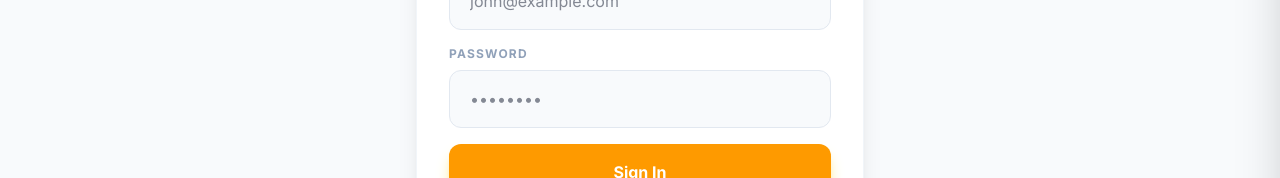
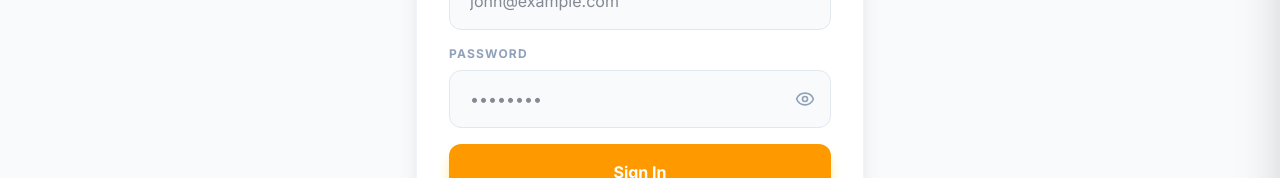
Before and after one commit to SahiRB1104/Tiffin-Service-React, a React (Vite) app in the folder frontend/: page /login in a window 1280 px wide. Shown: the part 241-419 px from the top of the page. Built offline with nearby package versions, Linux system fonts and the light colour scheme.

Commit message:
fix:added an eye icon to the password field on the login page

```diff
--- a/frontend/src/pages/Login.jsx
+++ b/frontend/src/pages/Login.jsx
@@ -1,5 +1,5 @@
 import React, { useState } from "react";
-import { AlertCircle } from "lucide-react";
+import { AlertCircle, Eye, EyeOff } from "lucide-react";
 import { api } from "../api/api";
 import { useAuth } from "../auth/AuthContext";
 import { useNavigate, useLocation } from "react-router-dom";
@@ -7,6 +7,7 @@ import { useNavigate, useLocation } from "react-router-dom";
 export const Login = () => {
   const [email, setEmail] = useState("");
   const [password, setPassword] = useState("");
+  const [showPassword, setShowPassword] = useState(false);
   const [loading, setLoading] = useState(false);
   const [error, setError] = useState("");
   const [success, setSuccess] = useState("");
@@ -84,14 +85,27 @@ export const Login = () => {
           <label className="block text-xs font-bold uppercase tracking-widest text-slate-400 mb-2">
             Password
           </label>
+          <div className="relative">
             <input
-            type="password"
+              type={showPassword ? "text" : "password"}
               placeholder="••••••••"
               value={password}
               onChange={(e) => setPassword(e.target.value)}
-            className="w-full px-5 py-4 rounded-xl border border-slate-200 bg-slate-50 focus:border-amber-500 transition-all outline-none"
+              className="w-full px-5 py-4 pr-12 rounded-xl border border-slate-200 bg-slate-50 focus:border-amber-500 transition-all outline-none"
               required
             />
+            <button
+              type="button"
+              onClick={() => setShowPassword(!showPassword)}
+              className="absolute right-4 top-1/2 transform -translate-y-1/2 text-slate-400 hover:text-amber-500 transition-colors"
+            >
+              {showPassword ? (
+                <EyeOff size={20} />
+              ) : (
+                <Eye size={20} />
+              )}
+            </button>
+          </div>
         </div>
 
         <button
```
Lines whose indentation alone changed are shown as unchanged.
++++++++
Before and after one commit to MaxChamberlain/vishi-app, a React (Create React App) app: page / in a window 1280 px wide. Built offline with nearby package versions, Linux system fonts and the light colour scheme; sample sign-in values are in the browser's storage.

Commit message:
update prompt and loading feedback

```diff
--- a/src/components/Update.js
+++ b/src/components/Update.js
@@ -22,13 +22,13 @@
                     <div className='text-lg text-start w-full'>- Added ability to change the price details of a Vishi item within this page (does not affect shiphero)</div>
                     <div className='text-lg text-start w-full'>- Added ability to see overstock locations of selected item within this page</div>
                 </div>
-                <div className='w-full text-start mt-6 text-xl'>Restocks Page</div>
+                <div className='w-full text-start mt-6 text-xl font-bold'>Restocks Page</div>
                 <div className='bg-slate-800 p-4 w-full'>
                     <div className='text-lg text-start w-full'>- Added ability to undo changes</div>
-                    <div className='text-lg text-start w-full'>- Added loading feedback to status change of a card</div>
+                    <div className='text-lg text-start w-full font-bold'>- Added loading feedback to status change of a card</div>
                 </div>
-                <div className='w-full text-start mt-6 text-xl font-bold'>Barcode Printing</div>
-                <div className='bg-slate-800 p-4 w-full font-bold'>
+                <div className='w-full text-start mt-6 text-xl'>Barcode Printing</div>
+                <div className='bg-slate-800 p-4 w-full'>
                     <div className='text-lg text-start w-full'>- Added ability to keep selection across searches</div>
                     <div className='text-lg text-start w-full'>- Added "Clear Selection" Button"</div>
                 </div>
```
++++++++
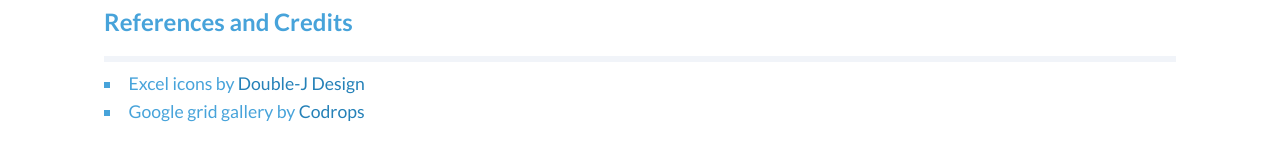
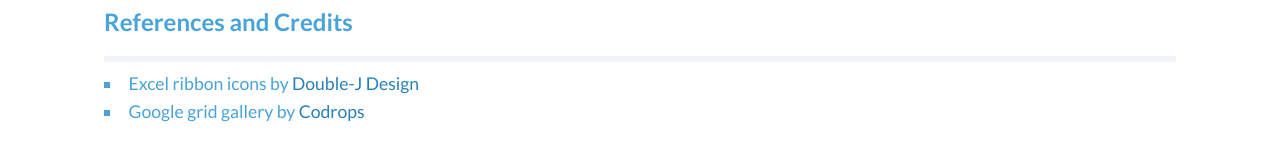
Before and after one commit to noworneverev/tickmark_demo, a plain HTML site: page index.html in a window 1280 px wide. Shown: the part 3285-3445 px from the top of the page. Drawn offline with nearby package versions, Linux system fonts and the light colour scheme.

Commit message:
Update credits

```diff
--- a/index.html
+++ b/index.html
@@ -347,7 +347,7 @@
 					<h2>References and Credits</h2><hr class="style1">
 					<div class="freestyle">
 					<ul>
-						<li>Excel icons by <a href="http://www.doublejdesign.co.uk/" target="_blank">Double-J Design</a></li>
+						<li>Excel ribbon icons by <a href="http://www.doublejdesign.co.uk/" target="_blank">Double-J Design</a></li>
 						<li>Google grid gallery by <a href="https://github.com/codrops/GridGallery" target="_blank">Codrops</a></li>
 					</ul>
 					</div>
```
++++++++
▸ **Brief**: Count up the lines in the material above that contain the string "slate", then state that figure alone.

▸ **Task solution**: 7